This is a tale of two retailers. For Morrisons and Tesco it was the best of times, it was the worst of times - no prizes for guessing which fate befell which retailer.

Morrisons, a regular winner of this award along with Asda, has snatched back the G33 crown for service from Tesco, which has gone into a tailspin since winning in 2011 - this year finishing last with just five wins for service versus Morrisons’ 15.

Mystery shoppers regularly lambasted Tesco’s stores for looking tired and shabby and criticised staff for being unhelpful and uncommunicative. So it was no surprise when CEO Philip Clarke publicly admitted customer service was not good enough. But how did things fall apart in just 12 months?

The short answer is that while Morrisons raised its game, posting more than double the seven wins it achieved last year, Tesco took its eye off the ball.

“Tesco milked the UK business in every way it could,” says Investec Securities analyst David McCarthy. “The three traditional ways you do that are to put prices up, take quality out of the product and take service out of stores. Tesco has clearly done that and admitted as much, with Clarke saying its stores have been ‘running on hot’.

“You can get away with one of those three things in the short term, but if you do all three long term it catches up with you.”

Morrisons put customer service to the fore with its new initiative HOT - which stands for Hello, Offer, Thank.

Every winning Morrisons manager The Grocer spoke to cited HOT as one of the key reasons for the win. It inspired staff to be friendly in an entirely natural way, they said. Staff weren’t being ordered to wander the aisles with Stepford-style smiles plastered onto their faces. Instead they were simply encouraged to be themselves.

“We want our colleagues to enjoy their work,” says Morrisons group retail director Mark Harrison. “Sometimes working in a supermarket can all be task driven, but we wanted everyone to task and talk. And we wanted staff to interact with customers naturally. After we launched HOT, it became evident that you can’t structure a conversation with a customer. It just doesn’t sound right. So we said be natural and enjoy what you are doing. And this is the result.”

Each employee received one-to-one training from a manager to ensure the rollout was a success - a lengthy process, but a worthwhile one judging by the results. Harrison also attests to a new “buzz” on the shop floor in the wake of other changes introduced by Dalton Philips, such as the overhaul of its own-label range and introduction of its new stores of the future. “There’s a real team spirit. Everyone wants to help each other. It’s a great place to be.”

The contrast with Tesco couldn’t be sharper. But Shore Capital’s Clive Black says Tesco is determined to improve. “Tesco has a 5.2% operating margin. It expects that to stay where it is, which means it will be generating resource to invest in price, service and stores,” he says. “We expect Tesco to be showing steady but real improvement over the next two to three years.”
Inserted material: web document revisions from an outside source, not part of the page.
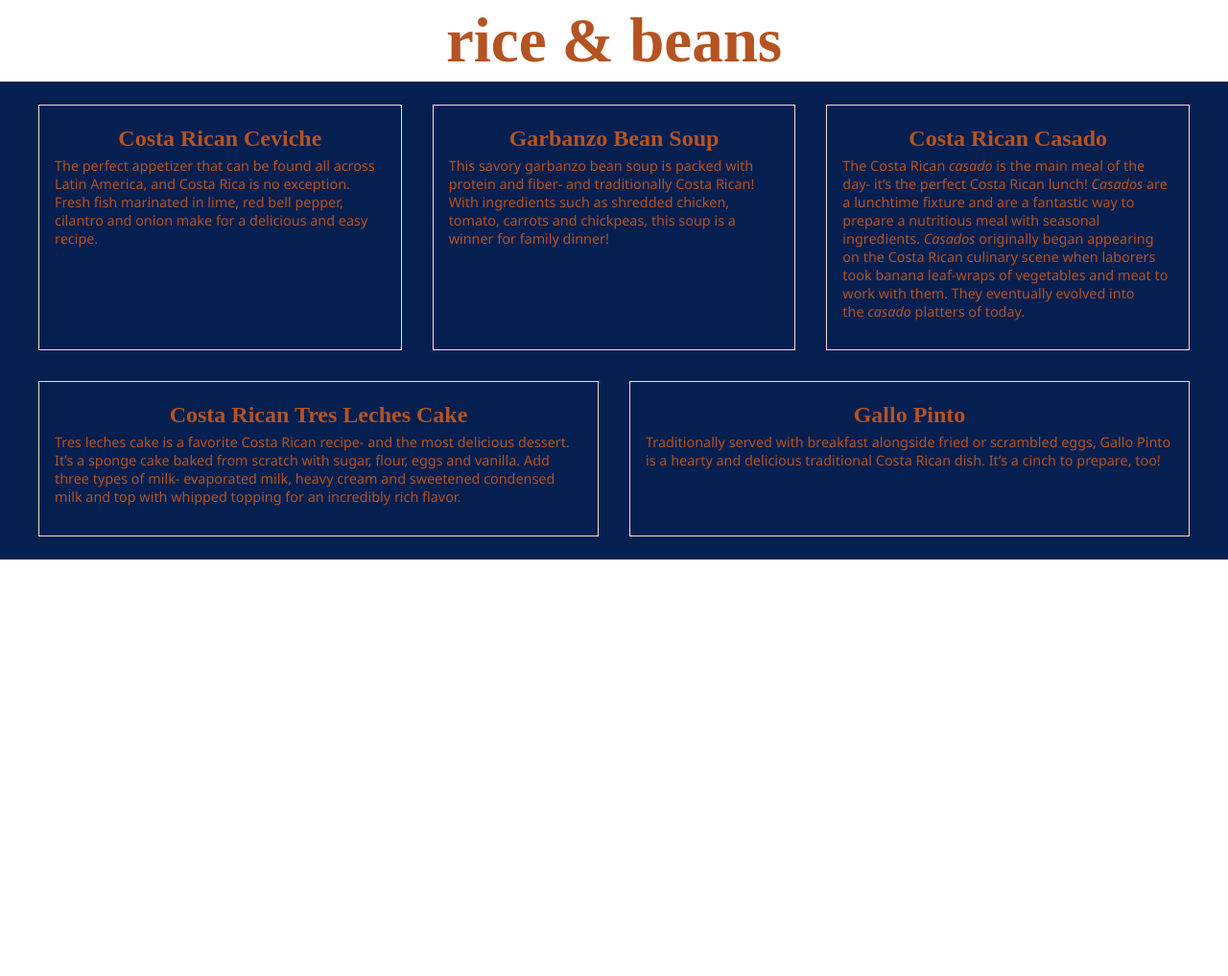
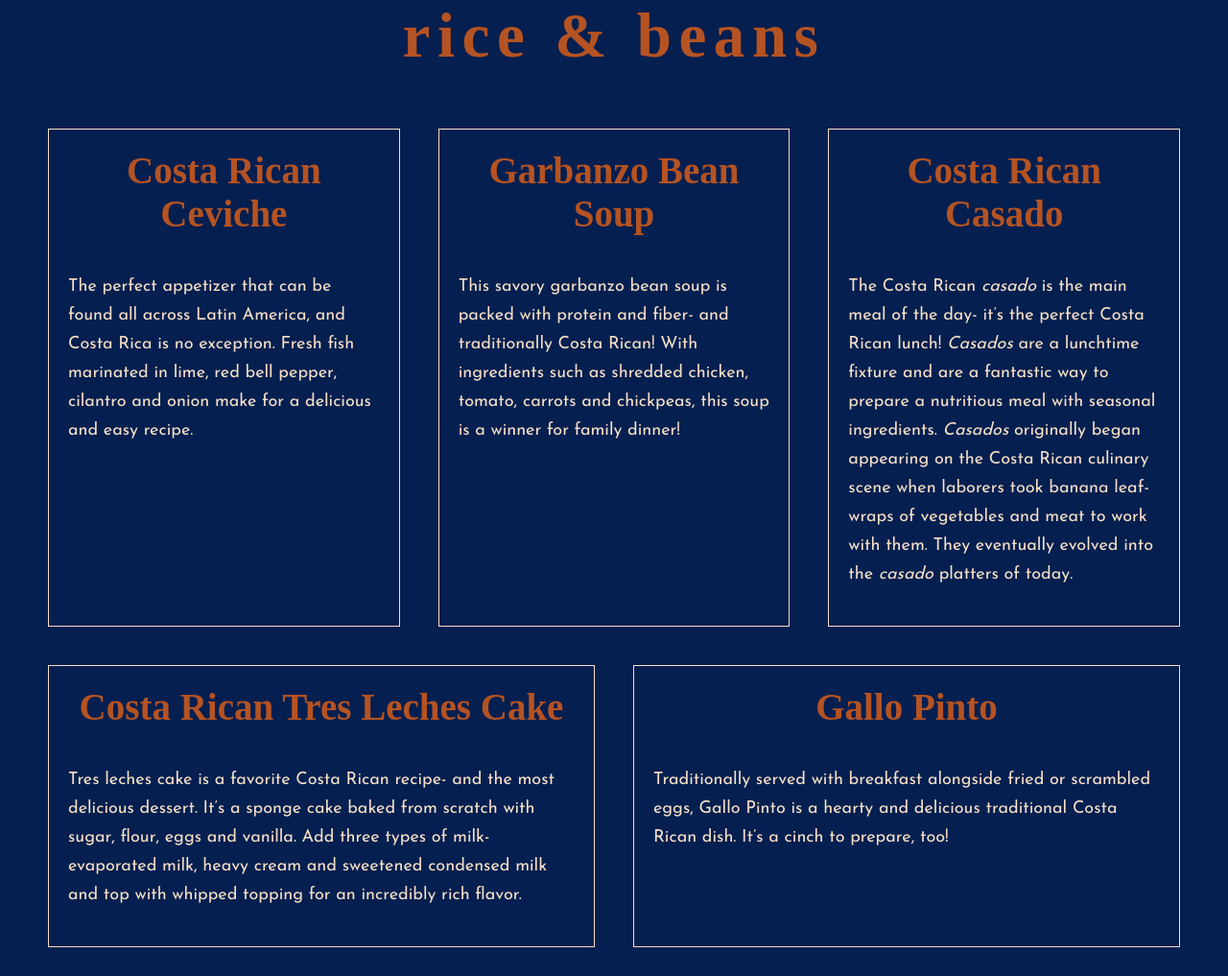
Before and after one commit to DianaMiu/recipesdiana, a Jekyll site: the page built from pages/recipelisting.md, in a window 1280 px wide. Shown: the whole page at 96% size. Built offline with Jekyll 4.4.1, drawn with Linux system fonts in a browser that asks for light colours; some web fonts are replaced; before the commit the page ends 900 px from its top, so only the background shows below that.

Commit message:
Update recipes.css

```diff
--- a/styles/recipes.css
+++ b/styles/recipes.css
@@ -1,5 +1,7 @@
 
 @import url('https://fonts.googleapis.com/css2?family=Climate+Crisis&display=swap');
+@import url('https://fonts.googleapis.com/css2?family=Tilt+Warp&display=swap');
+@import url('https://fonts.googleapis.com/css2?family=Josefin+Sans:wght@400;500&display=swap');
 
 
  html {
@@ -17,9 +19,9 @@
 .recipeteaser
 body{
 
-font-family:'Segoe UI', Tahoma, Geneva, Verdana, sans-serif;
+  font-family: 'Josefin Sans', sans-serif;
 font-size: 17px;
-color: rgb(210, 196, 152);
+color: rgb(246,224,198);
 
 
 }
@@ -27,17 +29,21 @@ color: rgb(210, 196, 152);
 
 h1 {
 
-color: rgb(5,31,80);
-font-family: 'Climate Crisis', cursive;
+color: rgb(246,224,198);
+font-family: 'Tilt Warp', cursive;
+font-size: 39px;
 text-align: center;
-padding-top: 5px;
-padding-bottom: 5px;
+padding-bottom: 29px;
+
 }
 
 p {
 margin-bottom: 1em;
-color: rgb(181, 83, 34);
+color: rgb(246,224,198);
 font-size: .9em;
+padding-top: 10px;
+line-height: 30px;
+font-family: 'Josefin Sans', sans-serif;
 }
 
 h2{color:rgb(181, 83, 34);
@@ -46,14 +52,22 @@ h2{color:rgb(181, 83, 34);
   padding-bottom: 5px;}
 
 .site-title{font-size:65px;
+  letter-spacing: 0.2cm;
+  font-family: 'Climate Crisis', cursive;
 
 }
 
+body {
+background-color: rgb(5,31,80);
+font-family: 'Josefin Sans', sans-serif;
+font-size: 20px;
 
+
+}
 .recipeshome main p {
   color: rgb(246,224,198);
   font-size: 1.4em;
-  font-family: 'Segoe UI', Tahoma, Geneva, Verdana, sans-serif;
+  font-family: 'Josefin Sans', sans-serif;
   padding: 4px;
 }
 
@@ -104,7 +118,7 @@ margin-left: 60px;
 .branding{font-size: 40px;}
 
 .caption{ float:right;
-width:50%;
+width:78%;
 font-size: .8em;
 font-style: italic;
 color: rgb(246,224,198);
@@ -122,9 +136,9 @@ font-size: 12;}
 
 button{
 
-font-family:'Segoe UI', Tahoma, Geneva, Verdana, sans-serif;
+  font-family: 'Josefin Sans', sans-serif;
 font-style: italic;
-font-size: 15px;
+font-size: 25px;
 position:center;
 margin: 10px;
 float:center;
```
McCarthy agrees that the situation can be turned around, but will take time. “Tesco is now trying to reverse the decline, but it will take longer to reverse than it realises,” he says.

“You can put staff back in quickly but the current negative image of Tesco among shoppers will lag for a while.”